SEATTLE (AP) Just as much as the smile and the backward hat, the sweet swings and the 630 home runs, the No. 24 became synonymous with Ken Griffey Jr.
Griffey chose it after hitting 24 home runs one season between his high school and summer baseball teams, and he wore it throughout his 13 seasons with the Mariners.
''Baseball is all about numbers. Some of the greatest players to play in sports wore 24. It wasn't planned but it was definitely one of the things when I signed my first contract that was one of the things I asked for was to be able to wear 24,'' Griffey said on Friday. ''It's extremely important. If you look at my first apartment in Seattle, it was 1124. My house number was 24606. There is a lot of things that have to do with 24.''

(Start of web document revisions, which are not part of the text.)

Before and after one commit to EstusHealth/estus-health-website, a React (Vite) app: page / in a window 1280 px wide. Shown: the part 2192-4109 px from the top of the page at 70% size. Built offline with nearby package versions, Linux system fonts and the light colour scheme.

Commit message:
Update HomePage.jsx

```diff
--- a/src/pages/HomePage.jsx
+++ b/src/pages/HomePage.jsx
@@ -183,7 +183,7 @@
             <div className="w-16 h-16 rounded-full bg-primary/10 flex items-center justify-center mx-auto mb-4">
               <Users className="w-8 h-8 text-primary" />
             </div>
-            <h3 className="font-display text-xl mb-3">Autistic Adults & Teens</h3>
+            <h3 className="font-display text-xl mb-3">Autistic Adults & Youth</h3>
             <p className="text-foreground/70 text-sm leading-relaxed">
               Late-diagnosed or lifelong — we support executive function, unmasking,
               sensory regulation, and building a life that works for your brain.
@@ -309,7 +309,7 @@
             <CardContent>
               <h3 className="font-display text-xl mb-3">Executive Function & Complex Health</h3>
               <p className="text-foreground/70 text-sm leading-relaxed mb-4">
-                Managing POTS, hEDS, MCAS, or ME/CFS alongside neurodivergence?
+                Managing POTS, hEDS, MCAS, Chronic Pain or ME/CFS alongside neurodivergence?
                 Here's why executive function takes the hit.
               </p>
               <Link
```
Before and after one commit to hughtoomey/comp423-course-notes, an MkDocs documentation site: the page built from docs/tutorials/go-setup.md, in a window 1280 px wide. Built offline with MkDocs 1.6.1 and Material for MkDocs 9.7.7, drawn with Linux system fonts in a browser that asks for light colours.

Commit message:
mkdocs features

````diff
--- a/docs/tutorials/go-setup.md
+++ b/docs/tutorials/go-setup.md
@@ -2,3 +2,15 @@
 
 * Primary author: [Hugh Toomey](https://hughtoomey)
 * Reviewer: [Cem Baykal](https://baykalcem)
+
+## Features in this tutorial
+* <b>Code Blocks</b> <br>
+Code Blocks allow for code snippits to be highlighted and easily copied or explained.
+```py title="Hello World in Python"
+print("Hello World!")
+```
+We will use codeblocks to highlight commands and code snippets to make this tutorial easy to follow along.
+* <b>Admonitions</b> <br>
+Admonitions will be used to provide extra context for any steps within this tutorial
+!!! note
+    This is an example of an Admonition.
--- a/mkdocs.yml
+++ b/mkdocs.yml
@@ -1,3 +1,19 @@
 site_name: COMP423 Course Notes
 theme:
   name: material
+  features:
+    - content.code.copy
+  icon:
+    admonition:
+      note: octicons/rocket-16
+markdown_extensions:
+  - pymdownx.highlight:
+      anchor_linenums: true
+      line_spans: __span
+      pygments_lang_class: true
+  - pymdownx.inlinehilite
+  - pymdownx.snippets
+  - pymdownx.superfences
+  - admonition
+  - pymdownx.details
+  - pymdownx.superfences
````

Griffey is back in Seattle this weekend to see that famous No. 24 retired by the Mariners. His number retirement comes less than two weeks after he became the first player to go into the Hall of Fame as a Mariner. His number will be the first retired by the Mariners, and it will be set aside throughout the organization, not just with the major league club. The whole team will wear No. 24 during batting practice Saturday, and then it will be shelved forever.
Griffey sounded humbled by the honor when he spoke on Friday, in part because his number will hang next to Jackie Robinson's No. 42 - retired throughout baseball - as the only numbers honored at Safeco Field.
''An organization has to feel that it's worthy and I know there are certain criteria that have to be met to even be mentioned and for a team to do that is the ultimate sign of respect for what you did on the field. It's overwhelming, humbling because of the guy, the number I'm going up next to, who basically sacrificed his life for guys to play and that's Jackie Robinson,'' Griffey said. ''It's a weird feeling because of what he's done and to allow pretty much everyone to play this game. And I'm going to be right next to him, so I haven't really had a total grasp on it.''
Seattle is pulling out all the stops for Griffey's final honor of the summer, including commemorative hats, bases and balls for the games. Saturday's retirement program could run as long as an hour in front of what could be the largest crowd ever at Safeco Field.
Griffey started Friday by raising a No. 24 flag atop the Space Needle that will fly through the weekend, then spent time in the afternoon posing for pictures with Mariners staff next to his Hall of Fame plaque that is on display. Even former teammate Edgar Martinez, now Seattle's hitting coach, had his picture taken with the plaque in the Mariners' clubhouse.
Griffey has not watched the television replay of his emotional Hall of Fame speech and doesn't intend to soon. In the days since the speech - where he took numerous breaks to try and control his emotions - Griffey said the most constant message he's received is ''we finally get to know who you are.''
''I said, `You all did. I played baseball. I played center field,''' Griffey said. ''They're all, `No, you were a little different in your speech.'''
And he didn't expect his speech on Saturday to be any easier to deliver.
''It's a big deal. I don't take what I did lightly and tomorrow is definitely one of those things that it is special and it's pretty neat,'' Griffey said. ''I get to enjoy it with the people who have seen me from a teenager to a 40-year-old.''